[TASK INPUTS — start]

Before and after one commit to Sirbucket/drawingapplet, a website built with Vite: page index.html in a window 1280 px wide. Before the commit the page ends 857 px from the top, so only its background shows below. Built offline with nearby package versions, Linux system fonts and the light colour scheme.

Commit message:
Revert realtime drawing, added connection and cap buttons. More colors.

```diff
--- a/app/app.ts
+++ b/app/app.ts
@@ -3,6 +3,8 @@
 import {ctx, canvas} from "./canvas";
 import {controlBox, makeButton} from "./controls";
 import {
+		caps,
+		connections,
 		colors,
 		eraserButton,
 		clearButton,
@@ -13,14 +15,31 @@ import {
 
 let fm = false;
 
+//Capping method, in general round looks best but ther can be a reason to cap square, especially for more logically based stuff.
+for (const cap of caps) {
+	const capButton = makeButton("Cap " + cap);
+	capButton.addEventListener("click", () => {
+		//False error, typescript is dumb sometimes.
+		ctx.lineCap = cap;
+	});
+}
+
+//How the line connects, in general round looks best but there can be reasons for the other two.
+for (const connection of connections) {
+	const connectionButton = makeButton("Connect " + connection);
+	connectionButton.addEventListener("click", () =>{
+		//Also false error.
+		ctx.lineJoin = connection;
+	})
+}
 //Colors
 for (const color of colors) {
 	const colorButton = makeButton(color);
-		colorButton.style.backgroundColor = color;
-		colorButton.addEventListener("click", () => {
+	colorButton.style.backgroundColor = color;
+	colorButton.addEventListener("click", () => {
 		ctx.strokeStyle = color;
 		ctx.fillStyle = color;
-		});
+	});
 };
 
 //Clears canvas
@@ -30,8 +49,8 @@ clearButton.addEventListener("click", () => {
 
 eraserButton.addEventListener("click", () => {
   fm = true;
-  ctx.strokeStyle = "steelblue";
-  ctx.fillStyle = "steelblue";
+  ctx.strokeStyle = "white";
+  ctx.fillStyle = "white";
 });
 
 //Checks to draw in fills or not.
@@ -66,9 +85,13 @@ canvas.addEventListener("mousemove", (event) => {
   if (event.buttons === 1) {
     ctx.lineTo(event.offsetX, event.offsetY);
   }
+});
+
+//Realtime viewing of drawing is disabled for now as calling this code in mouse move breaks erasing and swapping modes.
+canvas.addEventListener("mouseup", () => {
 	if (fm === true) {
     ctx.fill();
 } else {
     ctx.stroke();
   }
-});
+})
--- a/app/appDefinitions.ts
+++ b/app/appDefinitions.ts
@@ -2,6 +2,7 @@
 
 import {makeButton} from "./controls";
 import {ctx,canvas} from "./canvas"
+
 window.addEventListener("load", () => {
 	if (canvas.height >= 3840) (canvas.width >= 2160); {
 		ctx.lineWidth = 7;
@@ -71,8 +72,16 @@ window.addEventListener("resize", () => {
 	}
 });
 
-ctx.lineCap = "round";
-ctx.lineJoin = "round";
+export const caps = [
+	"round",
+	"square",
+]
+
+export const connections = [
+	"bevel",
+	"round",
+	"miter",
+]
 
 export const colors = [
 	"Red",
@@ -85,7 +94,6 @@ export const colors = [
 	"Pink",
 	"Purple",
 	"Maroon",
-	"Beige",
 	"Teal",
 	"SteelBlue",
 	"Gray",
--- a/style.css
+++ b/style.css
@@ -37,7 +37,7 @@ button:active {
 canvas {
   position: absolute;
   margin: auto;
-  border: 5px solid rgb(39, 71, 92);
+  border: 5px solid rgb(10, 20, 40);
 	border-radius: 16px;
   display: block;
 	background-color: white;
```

[TASK INPUTS — finish]

» **WHAT YOU SHOULD DO**: Would you copy the data exactly as shown above?

» **YOUR RESPONSE**:
Before and after one commit to Sirbucket/drawingapplet, a website built with Vite: page index.html in a window 1280 px wide. Before the commit the page ends 857 px from the top, so only its background shows below. Built offline with nearby package versions, Linux system fonts and the light colour scheme.

Commit message:
Revert realtime drawing, added connection and cap buttons. More colors.

```diff
--- a/app/app.ts
+++ b/app/app.ts
@@ -3,6 +3,8 @@
 import {ctx, canvas} from "./canvas";
 import {controlBox, makeButton} from "./controls";
 import {
+		caps,
+		connections,
 		colors,
 		eraserButton,
 		clearButton,
@@ -13,14 +15,31 @@ import {
 
 let fm = false;
 
+//Capping method, in general round looks best but ther can be a reason to cap square, especially for more logically based stuff.
+for (const cap of caps) {
+	const capButton = makeButton("Cap " + cap);
+	capButton.addEventListener("click", () => {
+		//False error, typescript is dumb sometimes.
+		ctx.lineCap = cap;
+	});
+}
+
+//How the line connects, in general round looks best but there can be reasons for the other two.
+for (const connection of connections) {
+	const connectionButton = makeButton("Connect " + connection);
+	connectionButton.addEventListener("click", () =>{
+		//Also false error.
+		ctx.lineJoin = connection;
+	})
+}
 //Colors
 for (const color of colors) {
 	const colorButton = makeButton(color);
-		colorButton.style.backgroundColor = color;
-		colorButton.addEventListener("click", () => {
+	colorButton.style.backgroundColor = color;
+	colorButton.addEventListener("click", () => {
 		ctx.strokeStyle = color;
 		ctx.fillStyle = color;
-		});
+	});
 };
 
 //Clears canvas
@@ -30,8 +49,8 @@ clearButton.addEventListener("click", () => {
 
 eraserButton.addEventListener("click", () => {
   fm = true;
-  ctx.strokeStyle = "steelblue";
-  ctx.fillStyle = "steelblue";
+  ctx.strokeStyle = "white";
+  ctx.fillStyle = "white";
 });
 
 //Checks to draw in fills or not.
@@ -66,9 +85,13 @@ canvas.addEventListener("mousemove", (event) => {
   if (event.buttons === 1) {
     ctx.lineTo(event.offsetX, event.offsetY);
   }
+});
+
+//Realtime viewing of drawing is disabled for now as calling this code in mouse move breaks erasing and swapping modes.
+canvas.addEventListener("mouseup", () => {
 	if (fm === true) {
     ctx.fill();
 } else {
     ctx.stroke();
   }
-});
+})
--- a/app/appDefinitions.ts
+++ b/app/appDefinitions.ts
@@ -2,6 +2,7 @@
 
 import {makeButton} from "./controls";
 import {ctx,canvas} from "./canvas"
+
 window.addEventListener("load", () => {
 	if (canvas.height >= 3840) (canvas.width >= 2160); {
 		ctx.lineWidth = 7;
@@ -71,8 +72,16 @@ window.addEventListener("resize", () => {
 	}
 });
 
-ctx.lineCap = "round";
-ctx.lineJoin = "round";
+export const caps = [
+	"round",
+	"square",
+]
+
+export const connections = [
+	"bevel",
+	"round",
+	"miter",
+]
 
 export const colors = [
 	"Red",
@@ -85,7 +94,6 @@ export const colors = [
 	"Pink",
 	"Purple",
 	"Maroon",
-	"Beige",
 	"Teal",
 	"SteelBlue",
 	"Gray",
--- a/style.css
+++ b/style.css
@@ -37,7 +37,7 @@ button:active {
 canvas {
   position: absolute;
   margin: auto;
-  border: 5px solid rgb(39, 71, 92);
+  border: 5px solid rgb(10, 20, 40);
 	border-radius: 16px;
   display: block;
 	background-color: white;
```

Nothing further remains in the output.